Those who influence equitable outcomes must first address existing disparities impacting historically marginalized populations as well as handle new instances of inequity as they arise. City leaders must ensure that programs and policies do not worsen existing disparities for the marginalized and have a clear plan that evaluates the impacts and mitigates harm inflicted on the marginalized. Finally, leaders can equitably engage stakeholders and members of the community by addressing cultural, linguistic, accessible, or economic barriers.

About the Speakers

Zabe Bent  |  Director of Design, NACTO
Zabe Bent has nearly 20 years of experience in multimodal planning and urban development. She is skilled at conceptual design, transit planning, and communications. As a Principal Planner at the San Francisco County Transportation Authority, Zabe managed a range of efforts including advancing two of San Francisco’s key bus rapid transit corridors, its congestion pricing feasibility study, the update to SF’s long range countywide transportation plan, as well as several neighborhood transportation plans. Zabe also worked across the country as a Principal at Nelson\Nygaard and independently in cities like Boston, Addis Ababa, and Nairobi, focusing on complete streets design and policy, and bus rapid transit.

Dr. Destiny Thomas  |  Founder and CEO, Thrivance Group
Dr. Destiny Thomas is the Founder and Chief Executive Officer of Thrivance Group. An Anthropologist Planner from Oakland, CA, Dr. Thomas, has a combined 6 years of experience working in a Project Manager capacity within government agencies and 7 years of experience leading key advancements in racial equity initiatives across California, by way of community organizing, policy writing, and non-profit management in communities that have been most impacted by racial inequities. Areas of interest include: racial equity, implementing the “dignity-infused community engagement” methodology, anti-displacement studies, healing environmental and infrastructural trauma, and bolstering agency and voice in marginalized communities within municipal planning processes. In 2020, Dr. Thomas launched a culturally rooted, trauma-informed enterprise geared toward building capacity for these values within municipal agencies, direct service providers, and advocacy organizations.

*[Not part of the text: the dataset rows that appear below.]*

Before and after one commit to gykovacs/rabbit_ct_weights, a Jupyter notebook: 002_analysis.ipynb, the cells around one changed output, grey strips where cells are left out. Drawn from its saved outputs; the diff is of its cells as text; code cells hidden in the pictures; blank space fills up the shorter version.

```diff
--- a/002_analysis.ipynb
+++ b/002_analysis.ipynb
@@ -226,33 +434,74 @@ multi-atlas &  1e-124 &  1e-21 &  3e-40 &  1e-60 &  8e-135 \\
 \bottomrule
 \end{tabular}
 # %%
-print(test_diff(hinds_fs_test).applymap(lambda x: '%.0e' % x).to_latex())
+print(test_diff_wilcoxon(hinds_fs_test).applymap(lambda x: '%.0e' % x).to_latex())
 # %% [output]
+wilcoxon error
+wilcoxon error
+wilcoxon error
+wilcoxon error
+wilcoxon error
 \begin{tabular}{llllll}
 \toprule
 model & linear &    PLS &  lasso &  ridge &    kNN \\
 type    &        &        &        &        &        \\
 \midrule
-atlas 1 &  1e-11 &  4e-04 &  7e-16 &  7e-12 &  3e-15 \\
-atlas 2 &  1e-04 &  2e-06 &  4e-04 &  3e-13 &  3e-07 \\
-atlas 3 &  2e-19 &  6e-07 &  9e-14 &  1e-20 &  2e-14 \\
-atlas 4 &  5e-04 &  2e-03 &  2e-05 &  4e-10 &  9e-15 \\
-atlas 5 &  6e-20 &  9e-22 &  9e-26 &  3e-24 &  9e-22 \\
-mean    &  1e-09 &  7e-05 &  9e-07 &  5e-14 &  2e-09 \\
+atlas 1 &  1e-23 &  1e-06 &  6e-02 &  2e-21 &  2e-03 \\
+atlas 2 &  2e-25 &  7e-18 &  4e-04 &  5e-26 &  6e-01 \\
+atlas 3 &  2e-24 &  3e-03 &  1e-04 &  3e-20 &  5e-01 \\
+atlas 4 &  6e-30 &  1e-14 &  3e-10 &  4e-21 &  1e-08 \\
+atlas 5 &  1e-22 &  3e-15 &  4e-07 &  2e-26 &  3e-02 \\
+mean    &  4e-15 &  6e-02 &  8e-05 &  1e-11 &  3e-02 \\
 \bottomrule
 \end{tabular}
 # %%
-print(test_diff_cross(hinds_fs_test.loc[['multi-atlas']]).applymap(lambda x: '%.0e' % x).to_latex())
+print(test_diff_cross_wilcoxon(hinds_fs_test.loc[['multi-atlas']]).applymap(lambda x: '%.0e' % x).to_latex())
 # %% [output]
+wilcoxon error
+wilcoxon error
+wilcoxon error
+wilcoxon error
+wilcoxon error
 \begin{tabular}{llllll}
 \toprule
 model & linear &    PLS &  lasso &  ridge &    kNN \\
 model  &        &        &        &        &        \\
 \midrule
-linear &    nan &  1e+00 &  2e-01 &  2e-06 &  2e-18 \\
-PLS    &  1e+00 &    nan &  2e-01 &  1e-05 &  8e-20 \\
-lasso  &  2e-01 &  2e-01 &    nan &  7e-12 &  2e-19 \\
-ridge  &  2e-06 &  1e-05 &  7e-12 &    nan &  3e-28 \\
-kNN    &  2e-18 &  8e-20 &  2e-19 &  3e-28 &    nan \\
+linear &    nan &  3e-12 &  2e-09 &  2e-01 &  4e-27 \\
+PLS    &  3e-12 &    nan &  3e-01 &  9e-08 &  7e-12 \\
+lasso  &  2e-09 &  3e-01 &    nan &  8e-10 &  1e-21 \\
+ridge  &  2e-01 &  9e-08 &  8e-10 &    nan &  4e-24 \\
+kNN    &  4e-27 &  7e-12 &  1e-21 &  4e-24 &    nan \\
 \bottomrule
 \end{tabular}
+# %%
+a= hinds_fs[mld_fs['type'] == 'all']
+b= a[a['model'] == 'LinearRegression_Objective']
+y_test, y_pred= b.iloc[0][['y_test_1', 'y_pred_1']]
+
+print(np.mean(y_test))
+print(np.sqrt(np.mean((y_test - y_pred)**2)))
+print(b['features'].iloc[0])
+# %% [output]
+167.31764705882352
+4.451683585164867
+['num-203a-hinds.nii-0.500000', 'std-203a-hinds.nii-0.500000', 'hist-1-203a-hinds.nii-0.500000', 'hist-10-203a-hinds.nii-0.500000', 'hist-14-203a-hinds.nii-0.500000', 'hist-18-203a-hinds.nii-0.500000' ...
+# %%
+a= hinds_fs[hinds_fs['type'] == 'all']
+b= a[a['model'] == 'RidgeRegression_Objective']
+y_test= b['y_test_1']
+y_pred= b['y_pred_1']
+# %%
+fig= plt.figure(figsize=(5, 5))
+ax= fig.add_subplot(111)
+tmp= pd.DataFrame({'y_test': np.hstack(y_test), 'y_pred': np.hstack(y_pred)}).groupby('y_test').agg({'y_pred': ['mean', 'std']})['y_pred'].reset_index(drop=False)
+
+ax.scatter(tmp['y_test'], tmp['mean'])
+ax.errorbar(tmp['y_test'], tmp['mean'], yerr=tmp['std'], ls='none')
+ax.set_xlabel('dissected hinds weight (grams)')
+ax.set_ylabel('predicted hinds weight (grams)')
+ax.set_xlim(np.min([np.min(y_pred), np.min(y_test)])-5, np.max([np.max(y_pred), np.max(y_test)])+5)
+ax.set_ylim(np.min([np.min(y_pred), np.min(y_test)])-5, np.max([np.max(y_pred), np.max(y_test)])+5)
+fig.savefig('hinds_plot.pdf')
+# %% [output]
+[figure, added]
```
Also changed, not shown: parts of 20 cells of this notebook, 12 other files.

Ariel Ward  |  Transportation Engineer, SFMTA
Ariel Ward is a transportation engineer and planner by day and all things creative by night. A proud alumna of Howard University, she is inspired by community, compassion, and culture. Through community-based transportation planning, Ariel has sought to understand how urban planning and engineering can be used to generate solutions in communities where it once furthered inequity. With over 6 years of experience in both the private and public sector, she recognizes that transportation is a critical pathway to connecting people to people, resources, and opportunity – regardless of the circumstances of their birth or background.

Featured photo courtesy of NACTO